  8. ^ Jeffree, E.P. (1960). "Some long-term means from the Phenological reports (1891–1948) of the Royal Meteorological Society". Quarterly Journal of the Royal Meteorological Society. 86 (367): 95–103. Bibcode:1960QJRMS..86...95J. doi:10.1002/qj.49708636710.
  9. ^ Tenaglia, Dan. "Campanula rotundifolia page". Missouri Plants. Missouri Botanical Garden.
  10. ^ Chayka, Katy; Dziuk, Peter (2016). "Campanula rotundifolia (Harebell)". Minnesota Wildflowers. Retrieved 19 June 2018.
  11. ^ "Plants of the World Online". Plants of the World Online. Royal Botanical Gardens Kew. Retrieved 21 November 2019.
  12. ^ Miller, W. (1884), A Dictionary of English Names of Plants: Applied in England and Among English-speaking People to Cultivated and Wild Plants, Trees, and Shrubs, J. Murray
  13. ^ Quattrocchi, U. (2012), CRC World Dictionary of Medicinal and Poisonous Plants: Common Names, Scientific Names, Eponyms, Synonyms, and Etymology (5 Volume Set), Taylor & Francis, ISBN 9781420080445
  14. ^ a b Anderberg, Arne. "Den Virtuella Floran, Campanula rotundifolia L." Naturhistoriska riksmuseet, Stockholm, Sweden.
  15. ^ Brouillet L, Desmet P, Coursol F, Meades SJ, Favreau M, Anions M, Bélisle P, Gendreau C, Shorthouse D, and contributors (2010+). "Campanula Linnaeus". data.canadensys.net.

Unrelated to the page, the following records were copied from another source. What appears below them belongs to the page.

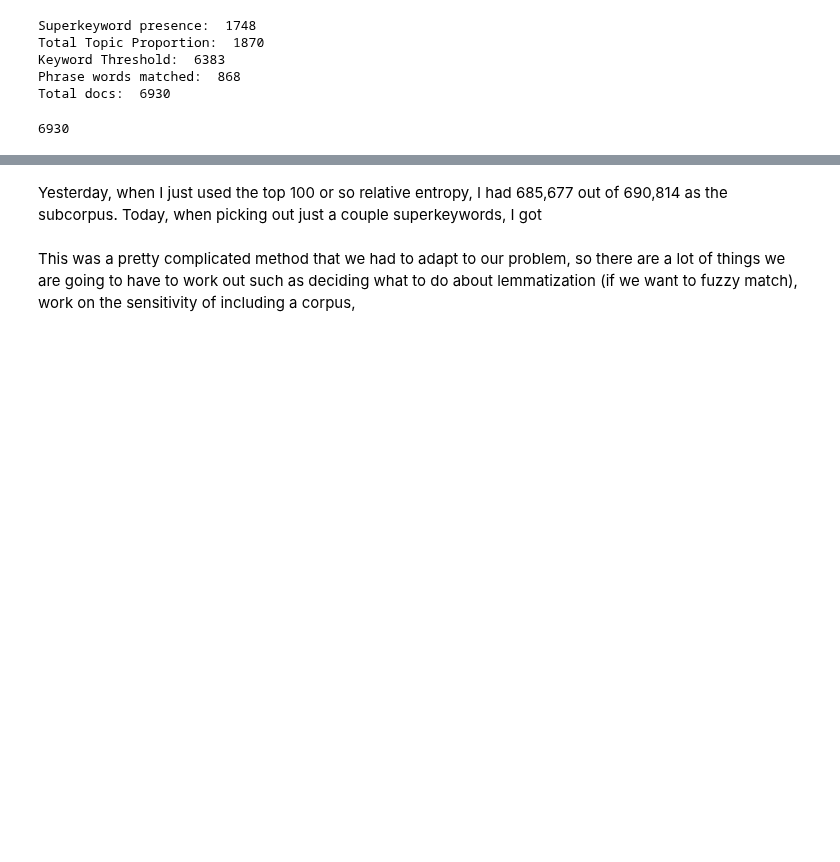
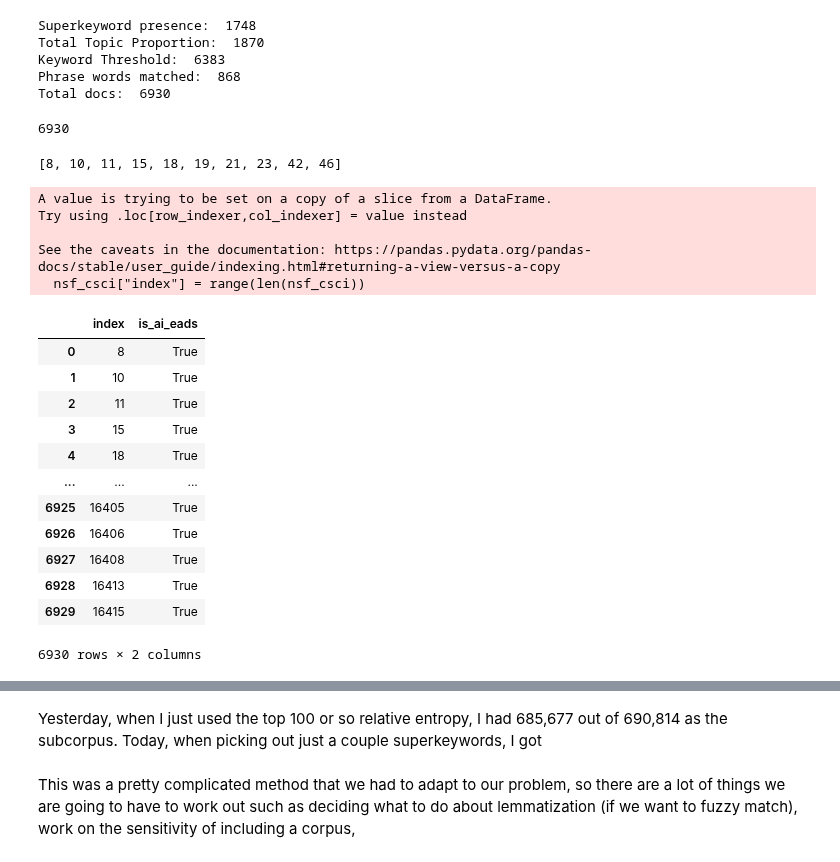
Before and after one commit to DSPG-Young-Scholars-Program/dspg21RnD, a Jupyter notebook: src/04_eads_method/03_eads_filtering_relentr.ipynb, the cells around one changed output, grey strips where cells are left out. Drawn from its saved outputs; the diff is of its cells as text; code cells hidden in the pictures; blank space fills up the shorter version.

```diff
--- a/src/04_eads_method/03_eads_filtering_relentr.ipynb
+++ b/src/04_eads_method/03_eads_filtering_relentr.ipynb
@@ -483,3 +494,17 @@ Total docs:  6930
 len(my_subcorpus)
 # %% [output]
 6930
+# %%
+my_subcorpus[0:10]
+# %% [output]
+[8, 10, 11, 15, 18, 19, 21, 23, 42, 46]
+# %%
+# nsf_csci dataframe of NSF
+# my_subcorpus = list of indices
+nsf_csci["index"] = range(len(nsf_csci))
+# %% [output]
+A value is trying to be set on a copy of a slice from a DataFrame.
+Try using .loc[row_indexer,col_indexer] = value instead
+
+See the caveats in the documentation: https://pandas.pydata.org/pandas-docs/stable/user_guide/indexing.html#returning-a-view-versus-a-copy
+  nsf_csci["index"] = range(len(nsf_csci))
@@ -485,0 +517,16 @@ len(my_subcorpus)
+# %%
+subcorpus_df
+# %% [output]
+|  | index | is_ai_eads |
+| 0 | 8 | True |
+| 1 | 10 | True |
+| 2 | 11 | True |
+| 3 | 15 | True |
+| 4 | 18 | True |
+| ... | ... | ... |
+| 6925 | 16405 | True |
+| 6926 | 16406 | True |
+| 6927 | 16408 | True |
+| 6928 | 16413 | True |
+| 6929 | 16415 | True |
+6930 rows × 2 columns
```
Also changed, not shown: parts of 9 cells of this notebook.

Database of Vascular Plants of Canada (VASCAN). Retrieved 16 May 2020.CS1 maint: uses authors parameter (link)
  16. ^ McAllister, H.A. 1973. The experimental taxonomy of Campanula rotundifolia L. Ph.D. Thesis, University of Glasgow
  17. ^ Shetler SG. 1982 Variation and evolution of Nearctic harebells (Campanula subsect. Heterophylla). Phan. Monogr. 11. 1-516 (1982)- En Abstr. in Excerpta Bot., A, 39(1): p.20 (1982).
  18. ^ Helgi Hallgrímsson & Guðríður Gyða Eyjólfsdóttir (2004). Íslenskt sveppatal I - smásveppir [Checklist of Icelandic Fungi I - Microfungi. Fjölrit Náttúrufræðistofnunar. Náttúrufræðistofnun Íslands [Icelandic Institute of Natural History]. ISSN 1027-832X
  19. ^ Plantlife website County Flowers page Archived 2015-04-30 at the Wayback Machine
  20. ^ William Shakespeare, Cymbeline (iv. 2), Arviragus speech
  21. ^ Christina G Rossetti, A Nursery Rhyme Book, Macmillan and Co., London, New York (1893)
  22. ^ Emily Dickinson, Did the Harebell loose her girdle, Volume: Complete Poems of Emily Dickinson, first published in 1955